Image comparison data:

★ ★ ★

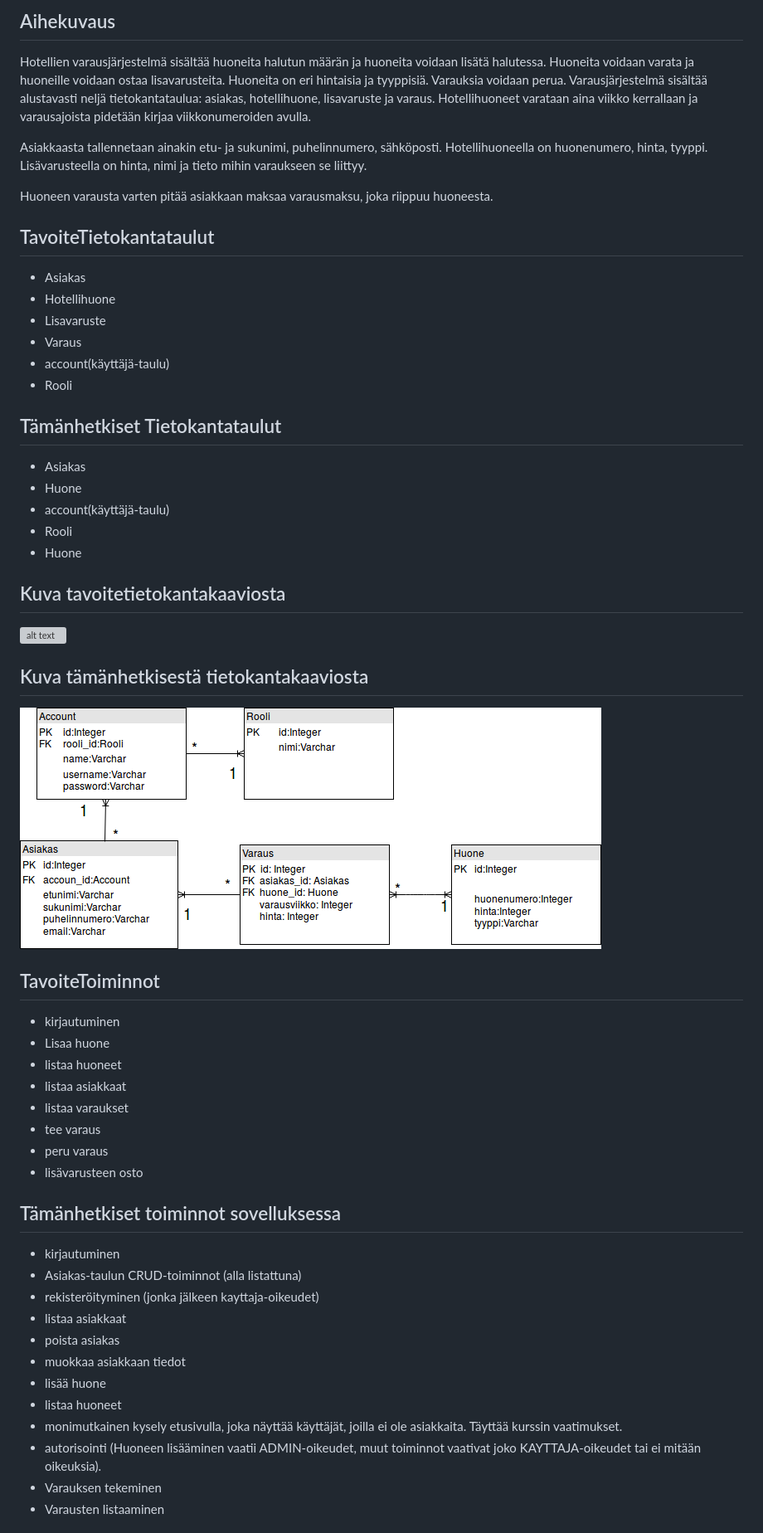
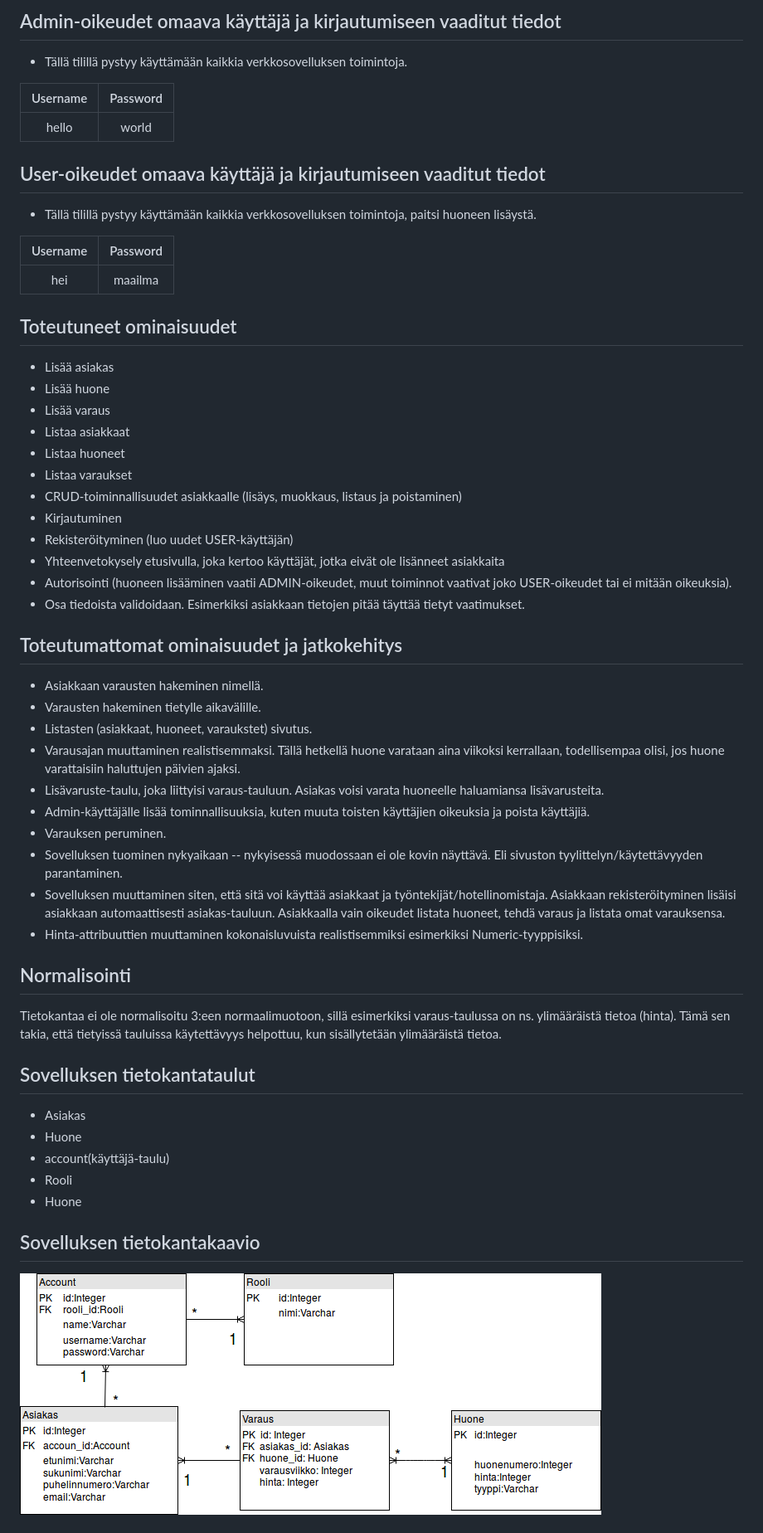
Before and after one commit to toasterkone/HotellihuoneidenVarausjarjestelma, a Markdown page: README.md, the part around the change printed below. Shown: that part at 83% size. Drawn GitHub-style; grey boxes are pictures that could not be loaded.

Commit message:
Lisätty create table -lauseet, omat kokemukset, käyttäjätarinat ja päivitetty versio tietokantakaaviosta. Paransin myös Readme- ja käyttöohje-tiedostoja.

```diff
--- a/README.md
+++ b/README.md
@@ -13,57 +29,60 @@
 
-## Aihekuvaus
+## Admin-oikeudet omaava käyttäjä ja kirjautumiseen vaaditut tiedot
 
-Hotellien varausjärjestelmä sisältää huoneita halutun määrän ja huoneita voidaan lisätä halutessa. Huoneita voidaan varata ja huoneille voidaan ostaa lisavarusteita. Huoneita on eri hintaisia ja tyyppisiä. Varauksia voidaan perua. Varausjärjestelmä sisältää alustavasti neljä tietokantataulua: asiakas, hotellihuone, lisavaruste ja varaus. Hotellihuoneet varataan aina viikko kerrallaan ja varausajoista pidetään kirjaa viikkonumeroiden avulla.
+- Tällä tilillä pystyy käyttämään kaikkia verkkosovelluksen toimintoja.
 
-Asiakkaasta tallennetaan ainakin etu- ja sukunimi, puhelinnumero, sähköposti. Hotellihuoneella on huonenumero, hinta, tyyppi. Lisävarusteella on hinta, nimi ja tieto mihin varaukseen se liittyy.
+| Username | Password |
+|:--------:|:--------:|
+| hello    |    world |
 
-Huoneen varausta varten pitää asiakkaan maksaa varausmaksu, joka riippuu huoneesta.
+## User-oikeudet omaava käyttäjä ja kirjautumiseen vaaditut tiedot
+
+- Tällä tilillä pystyy käyttämään kaikkia verkkosovelluksen toimintoja, paitsi huoneen lisäystä.
+
+| Username | Password |
+|:--------:|:--------:|
+| hei      |   maailma|
 
 
-## TavoiteTietokantataulut
-- Asiakas
-- Hotellihuone
-- Lisavaruste
-- Varaus
-- account(käyttäjä-taulu)
-- Rooli
 
-## Tämänhetkiset Tietokantataulut
+## Toteutuneet ominaisuudet
+
+- Lisää asiakas
+- Lisää huone
+- Lisää varaus
+- Listaa asiakkaat
+- Listaa huoneet
+- Listaa varaukset
+- CRUD-toiminnallisuudet asiakkaalle (lisäys, muokkaus, listaus ja poistaminen)
+- Kirjautuminen
+- Rekisteröityminen (luo uudet USER-käyttäjän)
+- Yhteenvetokysely etusivulla, joka kertoo käyttäjät, jotka eivät ole lisänneet asiakkaita
+- Autorisointi (huoneen lisääminen vaatii ADMIN-oikeudet, muut toiminnot vaativat joko USER-oikeudet tai ei mitään oikeuksia).
+- Osa tiedoista validoidaan. Esimerkiksi asiakkaan tietojen pitää täyttää tietyt vaatimukset.
+
+## Toteutumattomat ominaisuudet ja jatkokehitys
+
+- Asiakkaan varausten hakeminen nimellä.
+- Varausten hakeminen tietylle aikavälille.
+- Listasten (asiakkaat, huoneet, varaukstet) sivutus.
+- Varausajan muuttaminen realistisemmaksi. Tällä hetkellä huone varataan aina viikoksi kerrallaan, todellisempaa olisi, jos huone varattaisiin haluttujen päivien ajaksi.
+- Lisävaruste-taulu, joka liittyisi varaus-tauluun. Asiakas voisi varata huoneelle haluamiansa lisävarusteita.
+- Admin-käyttäjälle lisää tominnallisuuksia, kuten muuta toisten käyttäjien oikeuksia ja poista käyttäjiä.
+- Varauksen peruminen.
+- Sovelluksen tuominen nykyaikaan -- nykyisessä muodossaan ei ole kovin näyttävä. Eli sivuston tyylittelyn/käytettävyyden parantaminen.
+- Sovelluksen muuttaminen siten, että sitä voi käyttää asiakkaat ja työntekijät/hotellinomistaja. Asiakkaan rekisteröityminen lisäisi asiakkaan automaattisesti asiakas-tauluun. Asiakkaalla vain oikeudet listata huoneet, tehdä varaus ja listata omat varauksensa.
+- Hinta-attribuuttien muuttaminen kokonaisluvuista realistisemmiksi esimerkiksi Numeric-tyyppisiksi.
+
+## Normalisointi
+
+Tietokantaa ei ole normalisoitu 3:een normaalimuotoon, sillä esimerkiksi varaus-taulussa on ns. ylimääräistä tietoa (hinta). Tämä sen takia, että tietyissä tauluissa käytettävyys helpottuu, kun sisällytetään ylimääräistä tietoa.
+
+## Sovelluksen tietokantataulut
 - Asiakas
 - Huone
 - account(käyttäjä-taulu)
 - Rooli
 - Huone
 
-
-## Kuva tavoitetietokantakaaviosta
-![alt text](https://github.com/toasterkone/HotellihuoneidenVarausjarjestelma/blob/master/documentation/tietokantakaaviot/toteutunut_2.png "Tavoitetietokantakaavio")
-
-## Kuva tämänhetkisestä tietokantakaaviosta
+## Sovelluksen tietokantakaavio
 ![alt text](https://github.com/toasterkone/HotellihuoneidenVarausjarjestelma/blob/master/documentation/tietokantakaaviot/toteutunut_5.png "Toteutunut tietokantakaavio")
-
-## TavoiteToiminnot
-
-- kirjautuminen
-- Lisaa huone
-- listaa huoneet
-- listaa asiakkaat
-- listaa varaukset
-- tee varaus
-- peru varaus
-- lisävarusteen osto
-
-## Tämänhetkiset toiminnot sovelluksessa
-- kirjautuminen
-- Asiakas-taulun CRUD-toiminnot (alla listattuna)
-- rekisteröityminen (jonka jälkeen kayttaja-oikeudet)
-- listaa asiakkaat
-- poista asiakas
-- muokkaa asiakkaan tiedot
-- lisää huone
-- listaa huoneet
-- monimutkainen kysely etusivulla, joka näyttää käyttäjät, joilla ei ole asiakkaita. Täyttää kurssin vaatimukset.
-- autorisointi (Huoneen lisääminen vaatii ADMIN-oikeudet, muut toiminnot vaativat joko KAYTTAJA-oikeudet tai ei mitään oikeuksia).
-- Varauksen tekeminen
-- Varausten listaaminen
-
```
Also changed, not shown: other parts of README.md (+20 -33 lines), documentation/SQL_Create_Table_lauseet.md (added, +48 -0 lines), documentation/kaytto_ohje.md (+19 -22 lines), documentation/omat_kokemukset.md (added, +22 -0 lines), documentation/user_stories.md (added, +81 -0 lines), documentation/tietokantakaaviot/toteutunut_6.png (added).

★ ★ ★

#### Task brief:
Every record must be duplicated exactly, except for the pictures, which are left out.

#### Task result:
Before and after one commit to toasterkone/HotellihuoneidenVarausjarjestelma, a Markdown page: README.md, the part around the change printed below. Shown: that part at 83% size. Drawn GitHub-style; grey boxes are pictures that could not be loaded.

Commit message:
Lisätty create table -lauseet, omat kokemukset, käyttäjätarinat ja päivitetty versio tietokantakaaviosta. Paransin myös Readme- ja käyttöohje-tiedostoja.

```diff
--- a/README.md
+++ b/README.md
@@ -13,57 +29,60 @@
 
-## Aihekuvaus
+## Admin-oikeudet omaava käyttäjä ja kirjautumiseen vaaditut tiedot
 
-Hotellien varausjärjestelmä sisältää huoneita halutun määrän ja huoneita voidaan lisätä halutessa. Huoneita voidaan varata ja huoneille voidaan ostaa lisavarusteita. Huoneita on eri hintaisia ja tyyppisiä. Varauksia voidaan perua. Varausjärjestelmä sisältää alustavasti neljä tietokantataulua: asiakas, hotellihuone, lisavaruste ja varaus. Hotellihuoneet varataan aina viikko kerrallaan ja varausajoista pidetään kirjaa viikkonumeroiden avulla.
+- Tällä tilillä pystyy käyttämään kaikkia verkkosovelluksen toimintoja.
 
-Asiakkaasta tallennetaan ainakin etu- ja sukunimi, puhelinnumero, sähköposti. Hotellihuoneella on huonenumero, hinta, tyyppi. Lisävarusteella on hinta, nimi ja tieto mihin varaukseen se liittyy.
+| Username | Password |
+|:--------:|:--------:|
+| hello    |    world |
 
-Huoneen varausta varten pitää asiakkaan maksaa varausmaksu, joka riippuu huoneesta.
+## User-oikeudet omaava käyttäjä ja kirjautumiseen vaaditut tiedot
+
+- Tällä tilillä pystyy käyttämään kaikkia verkkosovelluksen toimintoja, paitsi huoneen lisäystä.
+
+| Username | Password |
+|:--------:|:--------:|
+| hei      |   maailma|
 
 
-## TavoiteTietokantataulut
-- Asiakas
-- Hotellihuone
-- Lisavaruste
-- Varaus
-- account(käyttäjä-taulu)
-- Rooli
 
-## Tämänhetkiset Tietokantataulut
+## Toteutuneet ominaisuudet
+
+- Lisää asiakas
+- Lisää huone
+- Lisää varaus
+- Listaa asiakkaat
+- Listaa huoneet
+- Listaa varaukset
+- CRUD-toiminnallisuudet asiakkaalle (lisäys, muokkaus, listaus ja poistaminen)
+- Kirjautuminen
+- Rekisteröityminen (luo uudet USER-käyttäjän)
+- Yhteenvetokysely etusivulla, joka kertoo käyttäjät, jotka eivät ole lisänneet asiakkaita
+- Autorisointi (huoneen lisääminen vaatii ADMIN-oikeudet, muut toiminnot vaativat joko USER-oikeudet tai ei mitään oikeuksia).
+- Osa tiedoista validoidaan. Esimerkiksi asiakkaan tietojen pitää täyttää tietyt vaatimukset.
+
+## Toteutumattomat ominaisuudet ja jatkokehitys
+
+- Asiakkaan varausten hakeminen nimellä.
+- Varausten hakeminen tietylle aikavälille.
+- Listasten (asiakkaat, huoneet, varaukstet) sivutus.
+- Varausajan muuttaminen realistisemmaksi. Tällä hetkellä huone varataan aina viikoksi kerrallaan, todellisempaa olisi, jos huone varattaisiin haluttujen päivien ajaksi.
+- Lisävaruste-taulu, joka liittyisi varaus-tauluun. Asiakas voisi varata huoneelle haluamiansa lisävarusteita.
+- Admin-käyttäjälle lisää tominnallisuuksia, kuten muuta toisten käyttäjien oikeuksia ja poista käyttäjiä.
+- Varauksen peruminen.
+- Sovelluksen tuominen nykyaikaan -- nykyisessä muodossaan ei ole kovin näyttävä. Eli sivuston tyylittelyn/käytettävyyden parantaminen.
+- Sovelluksen muuttaminen siten, että sitä voi käyttää asiakkaat ja työntekijät/hotellinomistaja. Asiakkaan rekisteröityminen lisäisi asiakkaan automaattisesti asiakas-tauluun. Asiakkaalla vain oikeudet listata huoneet, tehdä varaus ja listata omat varauksensa.
+- Hinta-attribuuttien muuttaminen kokonaisluvuista realistisemmiksi esimerkiksi Numeric-tyyppisiksi.
+
+## Normalisointi
+
+Tietokantaa ei ole normalisoitu 3:een normaalimuotoon, sillä esimerkiksi varaus-taulussa on ns. ylimääräistä tietoa (hinta). Tämä sen takia, että tietyissä tauluissa käytettävyys helpottuu, kun sisällytetään ylimääräistä tietoa.
+
+## Sovelluksen tietokantataulut
 - Asiakas
 - Huone
 - account(käyttäjä-taulu)
 - Rooli
 - Huone
 
-
-## Kuva tavoitetietokantakaaviosta
-![alt text](https://github.com/toasterkone/HotellihuoneidenVarausjarjestelma/blob/master/documentation/tietokantakaaviot/toteutunut_2.png "Tavoitetietokantakaavio")
-
-## Kuva tämänhetkisestä tietokantakaaviosta
+## Sovelluksen tietokantakaavio
 ![alt text](https://github.com/toasterkone/HotellihuoneidenVarausjarjestelma/blob/master/documentation/tietokantakaaviot/toteutunut_5.png "Toteutunut tietokantakaavio")
-
-## TavoiteToiminnot
-
-- kirjautuminen
-- Lisaa huone
-- listaa huoneet
-- listaa asiakkaat
-- listaa varaukset
-- tee varaus
-- peru varaus
-- lisävarusteen osto
-
-## Tämänhetkiset toiminnot sovelluksessa
-- kirjautuminen
-- Asiakas-taulun CRUD-toiminnot (alla listattuna)
-- rekisteröityminen (jonka jälkeen kayttaja-oikeudet)
-- listaa asiakkaat
-- poista asiakas
-- muokkaa asiakkaan tiedot
-- lisää huone
-- listaa huoneet
-- monimutkainen kysely etusivulla, joka näyttää käyttäjät, joilla ei ole asiakkaita. Täyttää kurssin vaatimukset.
-- autorisointi (Huoneen lisääminen vaatii ADMIN-oikeudet, muut toiminnot vaativat joko KAYTTAJA-oikeudet tai ei mitään oikeuksia).
-- Varauksen tekeminen
-- Varausten listaaminen
-
```
Also changed, not shown: other parts of README.md (+20 -33 lines), documentation/SQL_Create_Table_lauseet.md (added, +48 -0 lines), documentation/kaytto_ohje.md (+19 -22 lines), documentation/omat_kokemukset.md (added, +22 -0 lines), documentation/user_stories.md (added, +81 -0 lines), documentation/tietokantakaaviot/toteutunut_6.png (added).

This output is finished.